More importantly, for the likes of Terry Fontenot and Arthur Smith, it means they can achieve that scenario, and potentially enjoy the benefits. Speaking realistically, an operation is likely to receive 3 years to prove its viability before ownership decides to take action and cut loose. It’s very easy to look at moves such as this through the eyes of the fan because, well, we are fans. The idea of completely writing off a season in pursuit of a top-shelf talent is certainly appealing. That sort of scenario isn’t viable for regimes, and it gets people fired. The Fontenot/Smith duo has maybe 3 seasons to prove it is capable of producing winning Falcons football, or they’re out the door with a terrible record, and the next GM/HC pair enjoying a favorable cap situation, and a high-end rookie QB.

Win now, and win in the future

When hired by the Falcons last year, Terry Fontenot spoke about how he believed the Falcons could “win now, and win in the future.” Only a couple of weeks ago, he reiterated his desire to “have our cake and eat it too.” Clearly, this is the MO he was hired on. Moves such as this indicate a desire for the Falcons to be “there or thereabouts” in 2022, with one eye on building a team capable of being more than that moving forward. And, given the dirge of talent in the NFC as a whole, the current setup might well believe that they can assemble a team good enough to stake a claim for one of the seven playoff spots available.

Cards on the table, I don’t really agree with the decision. I feel there were other routes (the aforementioned Jarrett and Matthews extensions, for example) the Falcons could have taken to achieve a decent enough cap situation, without pushing some of that money into 2023. I’m not the one who loses a living if the Falcons lose games, however. Nor am I in charge of putting together a professional football roster. With everything in mind, the move itself is pretty understandable. To quote Donald Glover as Lando Calrissian in the 2018 box office flop “Solo: A Star Wars Story”: I don’t like it, I don’t agree with it, but I accept it.

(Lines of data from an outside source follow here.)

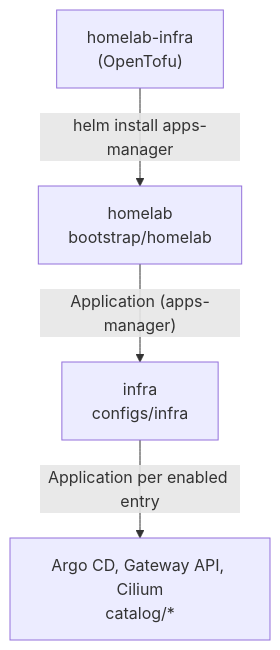
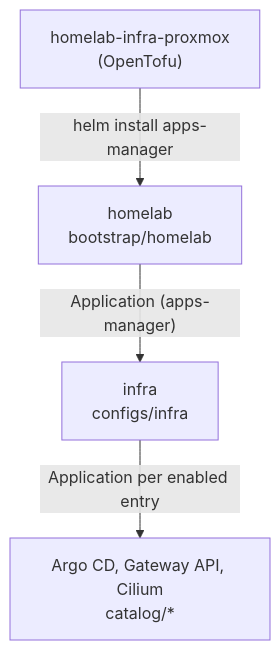
One commit to jkososki/homelab-apps changed the diagram in README.md. Above: the diagram before and after it, drawn with Mermaid. The commit also changed other lines of this file and 11 other files, not shown here.

````diff
--- a/README.md
+++ b/README.md
@@ -11,11 +11,11 @@
 ```mermaid
 flowchart TD
-    infra["homelab-infra<br/>(OpenTofu)"]
+    infra["homelab-infra-proxmox<br/>(OpenTofu)"]
     root["homelab<br/>bootstrap/homelab"]
     group["infra<br/>configs/infra"]
     apps["Argo CD, Gateway API, Cilium<br/>catalog/*"]
 
     infra -- "helm install apps-manager" --> root
     root -- "Application (apps-manager)" --> group
     group -- "Application per enabled entry" --> apps
 ```
````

Next. 3 Players the Atlanta Falcons could target to replace Calvin Ridley. dark